Select every line below containing the word "shown".

[Input for this task Boundary: Start]

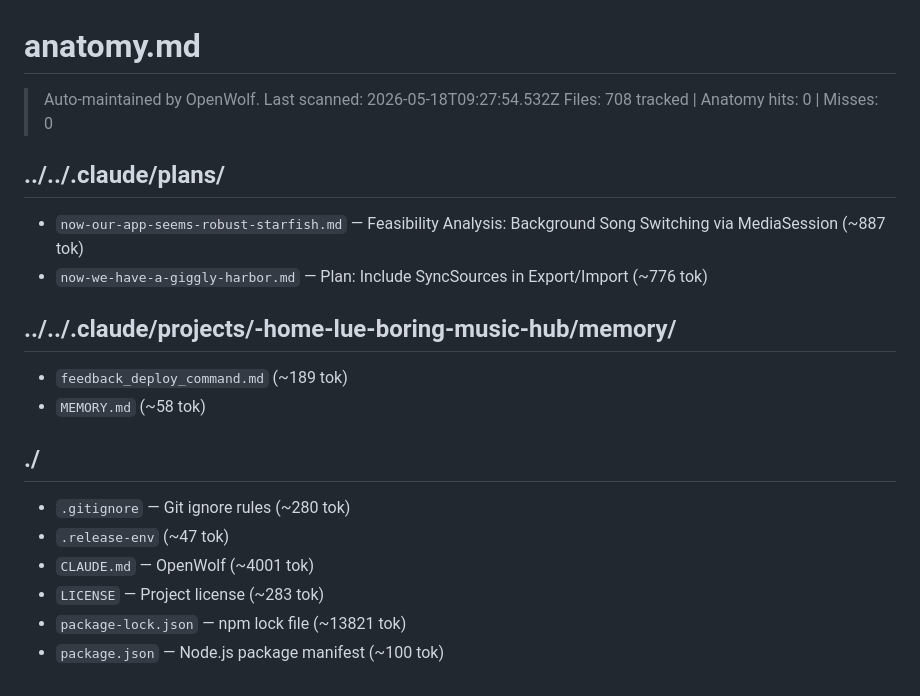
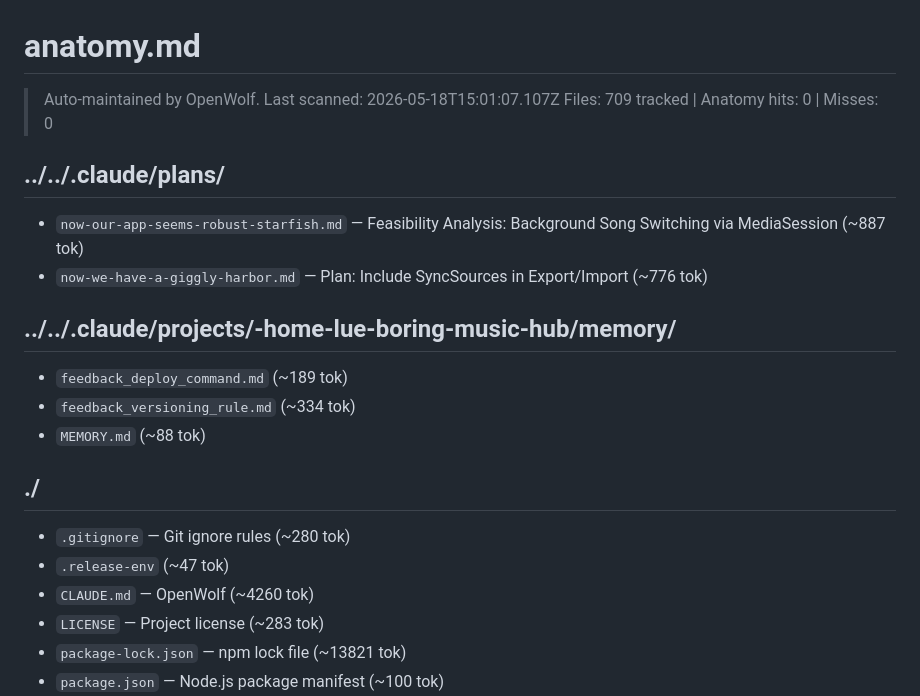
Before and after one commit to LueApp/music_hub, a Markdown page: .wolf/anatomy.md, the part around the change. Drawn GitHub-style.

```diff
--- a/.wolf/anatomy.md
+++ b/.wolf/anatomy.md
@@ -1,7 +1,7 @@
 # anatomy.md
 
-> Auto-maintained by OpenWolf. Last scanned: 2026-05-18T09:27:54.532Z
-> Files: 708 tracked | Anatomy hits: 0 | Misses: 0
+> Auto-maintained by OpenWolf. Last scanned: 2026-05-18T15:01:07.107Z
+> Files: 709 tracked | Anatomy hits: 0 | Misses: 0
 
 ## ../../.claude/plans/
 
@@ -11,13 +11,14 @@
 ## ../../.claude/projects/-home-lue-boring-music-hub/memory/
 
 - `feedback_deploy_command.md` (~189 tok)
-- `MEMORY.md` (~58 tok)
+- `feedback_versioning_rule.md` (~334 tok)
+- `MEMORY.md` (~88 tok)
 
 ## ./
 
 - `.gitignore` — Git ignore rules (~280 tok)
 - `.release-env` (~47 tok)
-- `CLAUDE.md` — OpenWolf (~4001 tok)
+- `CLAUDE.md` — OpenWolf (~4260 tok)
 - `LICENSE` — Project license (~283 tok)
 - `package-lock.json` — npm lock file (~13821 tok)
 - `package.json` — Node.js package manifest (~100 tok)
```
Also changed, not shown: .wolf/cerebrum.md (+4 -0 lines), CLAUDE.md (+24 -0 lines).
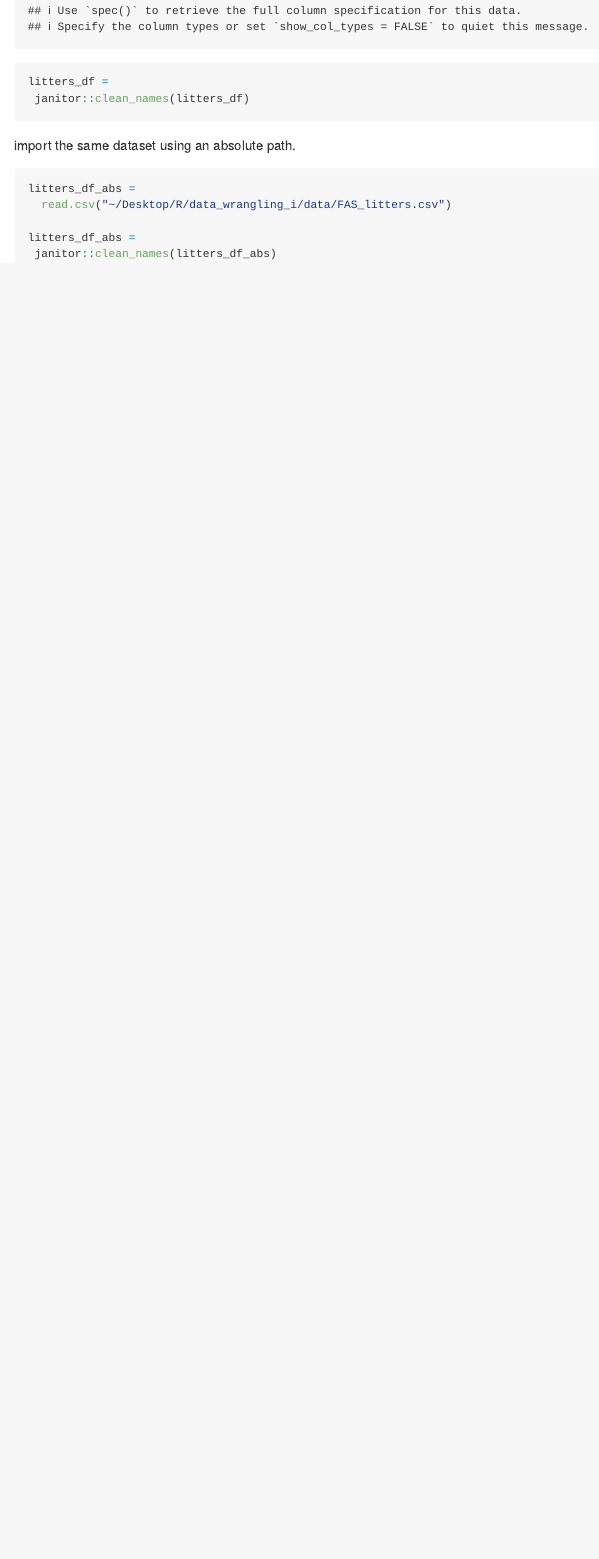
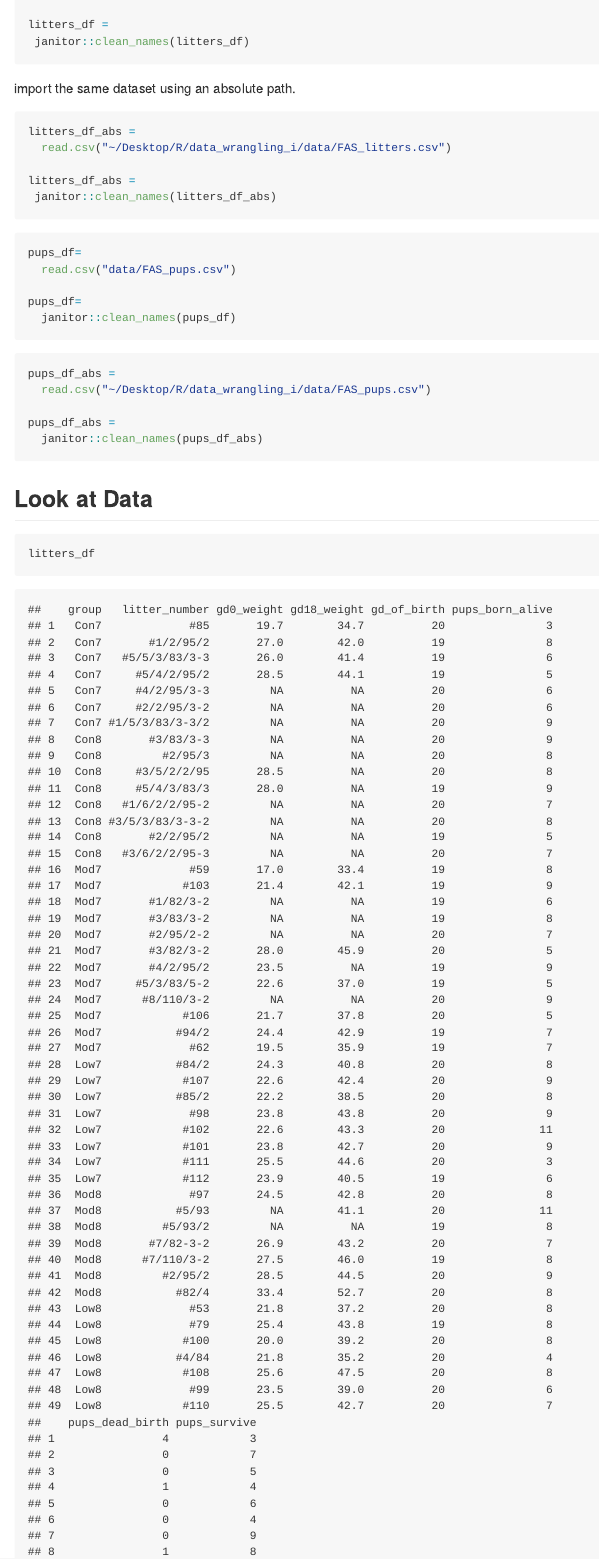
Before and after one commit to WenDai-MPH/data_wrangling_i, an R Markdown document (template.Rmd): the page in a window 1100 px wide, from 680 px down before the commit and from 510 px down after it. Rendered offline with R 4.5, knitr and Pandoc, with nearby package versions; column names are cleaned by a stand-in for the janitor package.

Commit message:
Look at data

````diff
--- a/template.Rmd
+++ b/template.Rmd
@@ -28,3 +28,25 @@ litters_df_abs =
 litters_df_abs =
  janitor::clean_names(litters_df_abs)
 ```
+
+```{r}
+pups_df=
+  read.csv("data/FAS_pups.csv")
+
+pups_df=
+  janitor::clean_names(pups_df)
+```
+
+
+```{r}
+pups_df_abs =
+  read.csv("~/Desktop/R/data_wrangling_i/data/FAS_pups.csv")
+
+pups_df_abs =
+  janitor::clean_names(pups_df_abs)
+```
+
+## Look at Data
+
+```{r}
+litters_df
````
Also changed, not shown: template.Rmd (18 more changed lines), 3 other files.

[Input for this task Boundary: End]
[Input for this task Boundary: Start]

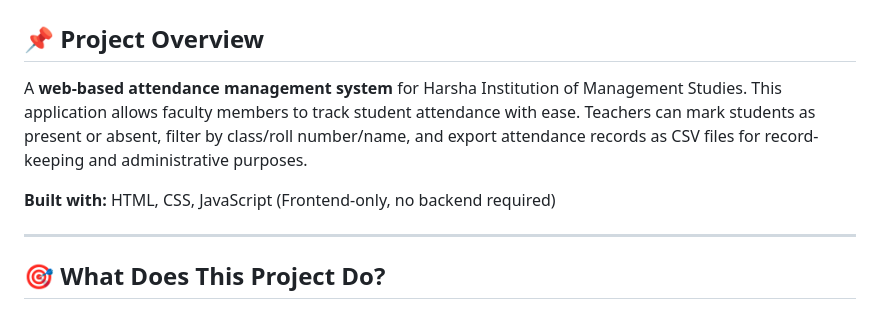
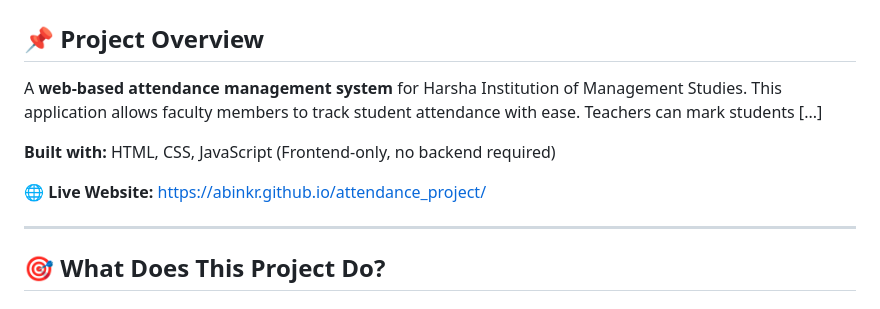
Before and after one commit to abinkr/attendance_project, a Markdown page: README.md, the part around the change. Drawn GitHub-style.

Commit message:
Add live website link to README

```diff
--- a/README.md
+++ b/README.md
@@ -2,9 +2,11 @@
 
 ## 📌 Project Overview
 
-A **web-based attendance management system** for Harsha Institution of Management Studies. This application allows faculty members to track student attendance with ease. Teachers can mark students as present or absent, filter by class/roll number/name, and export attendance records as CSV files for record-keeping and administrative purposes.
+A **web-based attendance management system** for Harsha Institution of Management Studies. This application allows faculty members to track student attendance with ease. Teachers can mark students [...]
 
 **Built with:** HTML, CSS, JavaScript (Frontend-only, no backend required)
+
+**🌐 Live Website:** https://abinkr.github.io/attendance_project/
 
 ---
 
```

[Input for this task Boundary: End]
[Input for this task Boundary: Start]

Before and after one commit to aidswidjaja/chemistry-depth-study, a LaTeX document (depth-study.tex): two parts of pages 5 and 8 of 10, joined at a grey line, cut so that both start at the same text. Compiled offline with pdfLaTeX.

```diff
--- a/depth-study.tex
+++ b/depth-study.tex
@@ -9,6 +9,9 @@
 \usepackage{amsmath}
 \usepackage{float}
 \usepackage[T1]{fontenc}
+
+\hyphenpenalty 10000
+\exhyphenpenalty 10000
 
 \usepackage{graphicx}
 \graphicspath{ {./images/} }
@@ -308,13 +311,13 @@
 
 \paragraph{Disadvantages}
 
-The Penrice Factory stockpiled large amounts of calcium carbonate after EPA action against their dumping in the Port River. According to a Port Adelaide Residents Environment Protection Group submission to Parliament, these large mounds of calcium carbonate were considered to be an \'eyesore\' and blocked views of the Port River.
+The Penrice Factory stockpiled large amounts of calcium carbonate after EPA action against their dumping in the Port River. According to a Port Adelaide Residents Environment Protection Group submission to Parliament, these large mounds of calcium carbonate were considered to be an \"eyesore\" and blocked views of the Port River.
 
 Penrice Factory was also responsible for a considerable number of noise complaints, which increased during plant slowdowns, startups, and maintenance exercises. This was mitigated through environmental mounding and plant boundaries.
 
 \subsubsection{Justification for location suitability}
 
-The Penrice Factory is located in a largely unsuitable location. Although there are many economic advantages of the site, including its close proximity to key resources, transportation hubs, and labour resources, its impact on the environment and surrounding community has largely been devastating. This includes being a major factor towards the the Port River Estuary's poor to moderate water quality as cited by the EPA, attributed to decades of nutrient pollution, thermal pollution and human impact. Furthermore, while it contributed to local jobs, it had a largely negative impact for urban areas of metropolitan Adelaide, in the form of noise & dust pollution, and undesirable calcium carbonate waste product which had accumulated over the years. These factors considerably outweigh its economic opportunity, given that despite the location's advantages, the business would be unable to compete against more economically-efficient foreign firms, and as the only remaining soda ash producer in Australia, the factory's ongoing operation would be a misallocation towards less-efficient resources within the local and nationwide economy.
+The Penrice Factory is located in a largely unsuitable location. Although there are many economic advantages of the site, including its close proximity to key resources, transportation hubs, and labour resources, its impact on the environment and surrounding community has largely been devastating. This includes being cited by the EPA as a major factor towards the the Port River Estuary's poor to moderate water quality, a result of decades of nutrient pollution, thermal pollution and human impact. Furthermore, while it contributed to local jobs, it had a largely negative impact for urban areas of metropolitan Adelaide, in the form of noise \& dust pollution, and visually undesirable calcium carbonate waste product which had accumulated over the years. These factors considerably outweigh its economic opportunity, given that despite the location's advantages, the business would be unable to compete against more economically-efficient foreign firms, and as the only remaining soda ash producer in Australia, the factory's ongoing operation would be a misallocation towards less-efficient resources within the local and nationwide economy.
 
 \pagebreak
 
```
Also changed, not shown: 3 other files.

[Input for this task Boundary: End]

* _Worked solution_:
Also changed, not shown: .wolf/cerebrum.md (+4 -0 lines), CLAUDE.md (+24 -0 lines).
Also changed, not shown: template.Rmd (18 more changed lines), 3 other files.
Also changed, not shown: 3 other files.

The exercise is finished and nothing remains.